This post relates to our most recent podcast about immunizing your kids from Adultitis. I link to a Daily Guideposts article written by Mary Engelbreit. Mary is an artist whose warm and charming style is the star of an extremely popular stationery line. In the article, she shares stories about her upbringing, and the ups and downs of “making it” as an artist. One thing that stuck out to me was the variety of advice she received from the “grown-ups” in her life.
Her high school guidance counselor, after hearing that Mary wanted to illustrate children’s books, offered this advice: “You can’t do that. You’ve got to be practical. Get a degree in English so you can teach.”
Mary recalls that after graduation, there were many people “who thought being an artist was too unrealistic for everyday life and often asked, ‘So, Mary, what are you really going to do?’”
Fortunately for Mary, her parents were here biggest supporters. She writes:
Then I thought of my parents, and the faith they had had in me right from the beginning. I remembered when I was nine years old, and hurried home to tell Mom that I had met my first real artist. She was a woman who sometimes baby-sat for us and had her own studio set up in her basement. “Mommy,” I announced, “I need a studio.”
Mom didn’t say, “Honey, we don’t have space for you to have anything like that” (which we didn’t). She merely nodded matter-of-factly as though my request made perfect sense—and emptied our linen closet. Out went the vacuum, mops, and towels, and in went my desk, chair and pen-and-ink set. I sat crammed in there for hours, learning how to draw by copying the illustrations from my mother’s and grandmother’s old-fashioned storybooks and signing my work with my very convenient initials, ME.
From that time on my parents always treated my art as serious business. Bolstered by their support, I continued on even without formal training, telling myself over and over what they had instilled in me: “Of course you can become an artist. Keep working for it. If you can imagine it, you can achieve it. If you can dream it, you can become it.”
What a great gift Mary received from her parents. I, too, have been blessed with a mom and dad who have been extremely supportive. As a parent, it is not always possible to to provide your child with the best of everything (even though you wish you could.) Although being able to afford the best education, the best equipment, and the best opportunities for your child is helpful, these things are not nearly as valuable as believing in your child’s dreams. And not only believing in them, but showing them, through your words and actions, that you believe. The world will dish out more than its fair share of discouragement and “reality checks.” But the firm and confident encouragement from a parent can serve as a life preserver when the going gets tough. Those words and those actions mean more than you’ll ever know.
I’ll wrap it up with some more words from Ms. Engelbreit:
When my sons were little and people asked them about their mom, they said, “She colors all day.” Their reply still makes me laugh, because coloring is the kind of activity a lot of adults might think strange.

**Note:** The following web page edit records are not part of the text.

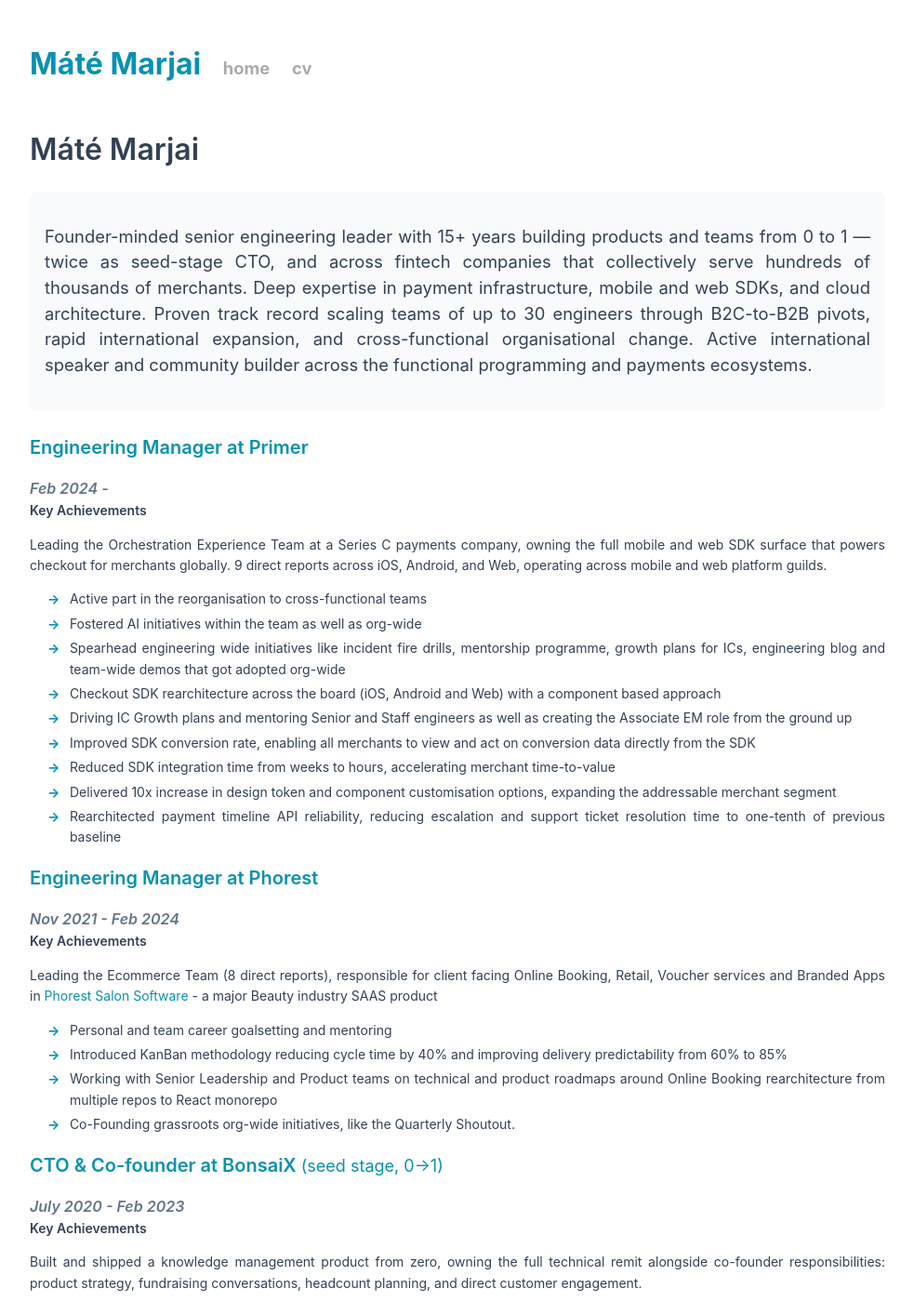
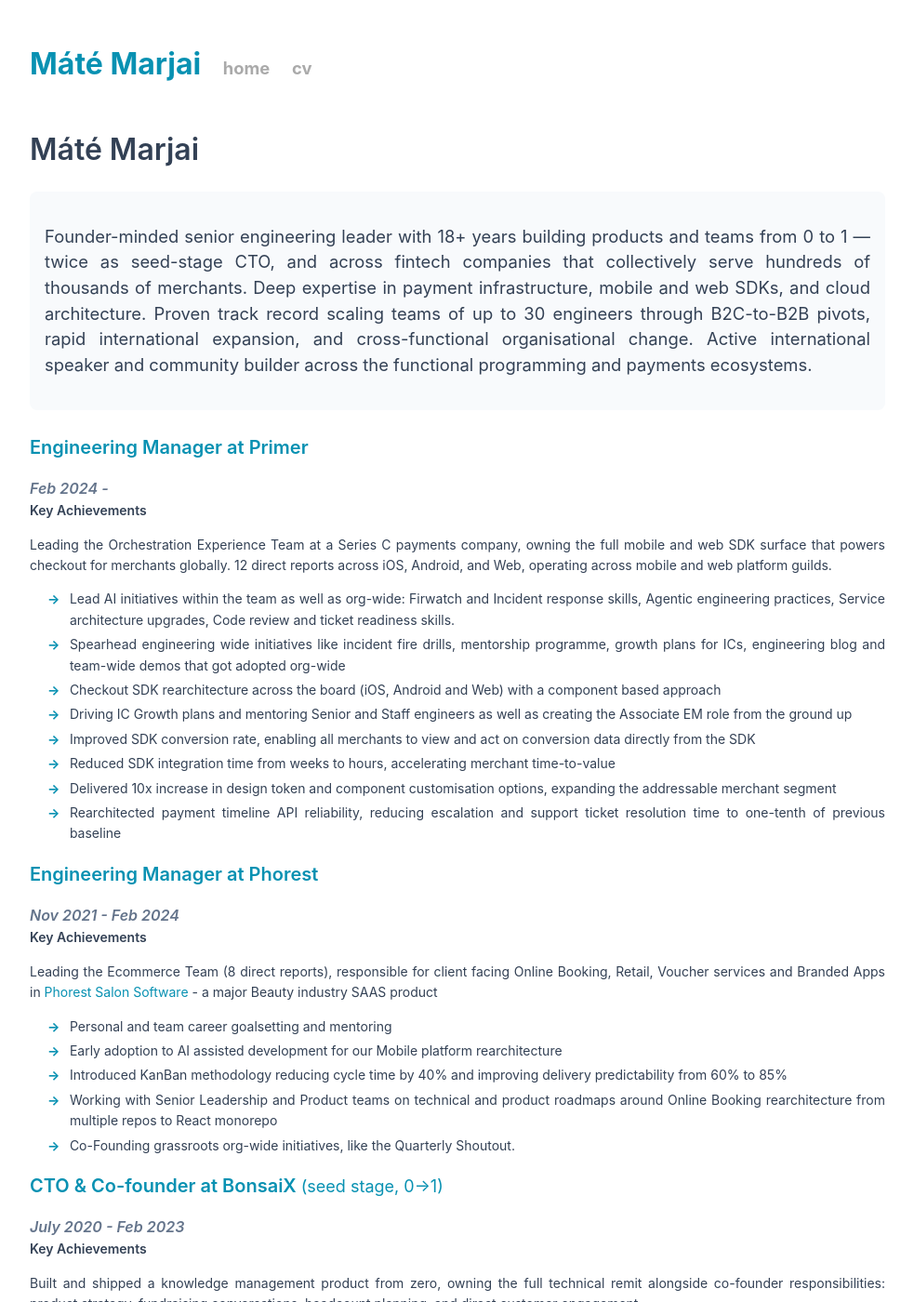
Before and after one commit to marjaimate/marjaimate.github.io, a Jekyll site: the page built from cv.html, in a window 1280 px wide and 1400 px high. Shown: the whole window at 93% size, without its empty margins (148-1131 px from the left). Built offline with Jekyll 4.4.1, drawn with Linux system fonts in a browser that asks for light colours.

Commit message:
CV update

```diff
--- a/cv.html
+++ b/cv.html
@@ -7,7 +7,7 @@
   <h1>Máté Marjai</h1>
   <section class="tldr blue">
     <p>
-    Founder-minded senior engineering leader with 15+ years building products and teams from 0 to 1 — twice as seed-stage CTO, and across fintech companies that collectively serve hundreds of thousands of merchants. Deep expertise in payment infrastructure, mobile and web SDKs, and cloud architecture. Proven track record scaling teams of up to 30 engineers through B2C-to-B2B pivots, rapid international expansion, and cross-functional organisational change. Active international speaker and community builder across the functional programming and payments ecosystems.
+    Founder-minded senior engineering leader with 18+ years building products and teams from 0 to 1 — twice as seed-stage CTO, and across fintech companies that collectively serve hundreds of thousands of merchants. Deep expertise in payment infrastructure, mobile and web SDKs, and cloud architecture. Proven track record scaling teams of up to 30 engineers through B2C-to-B2B pivots, rapid international expansion, and cross-functional organisational change. Active international speaker and community builder across the functional programming and payments ecosystems.
     </p>
   </section>
   <section class="resume post">
@@ -15,11 +15,10 @@
     <h4>Feb 2024 - </h4>
     <h5>Key Achievements</h5>
     <p class="key-points">
-    Leading the Orchestration Experience Team at a Series C payments company, owning the full mobile and web SDK surface that powers checkout for merchants globally. 9 direct reports across iOS, Android, and Web, operating across mobile and web platform guilds.
+    Leading the Orchestration Experience Team at a Series C payments company, owning the full mobile and web SDK surface that powers checkout for merchants globally. 12 direct reports across iOS, Android, and Web, operating across mobile and web platform guilds.
     </p>
     <ul>
-      <li>Active part in the reorganisation to cross-functional teams</li>
-      <li>Fostered AI initiatives within the team as well as org-wide</li>
+      <li>Lead AI initiatives within the team as well as org-wide: Firwatch and Incident response skills, Agentic engineering practices, Service architecture upgrades, Code review and ticket readiness skills.</li>
       <li>Spearhead engineering wide initiatives like incident fire drills, mentorship programme, growth plans for ICs, engineering blog and team-wide demos that got adopted org-wide</li>
       <li>Checkout SDK rearchitecture across the board (iOS, Android and Web) with a component based approach</li>
       <li>Driving IC Growth plans and mentoring Senior and Staff engineers as well as creating the Associate EM role from the ground up</li>
@@ -37,6 +36,7 @@
     </p>
       <ul>
         <li>Personal and team career goalsetting and mentoring</li>
+        <li>Early adoption to AI assisted development for our Mobile platform rearchitecture</li>
         <li>Introduced KanBan methodology reducing cycle time by 40% and improving delivery predictability from 60% to 85%</li>
         <li>Working with Senior Leadership and Product teams on technical and product roadmaps around Online Booking rearchitecture from multiple repos to React monorepo</li>
         <li>Co-Founding grassroots org-wide initiatives, like the Quarterly Shoutout.</li>
```
Also changed, not shown: 1 other file.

It’s right up there with dreaming. Dreaming, some think, is a waste of time.
Today my studio is only 10 miles from where I was born—from where my parents encouraged a little girl to color away in a closet, to use her imagination and dream her dreams. As far as I’m concerned, dreaming isn’t a pleasant pastime, it’s a responsibility. We all have to do it, to bring a sense of fun and wonder into our daily lives. And to be the best we can become.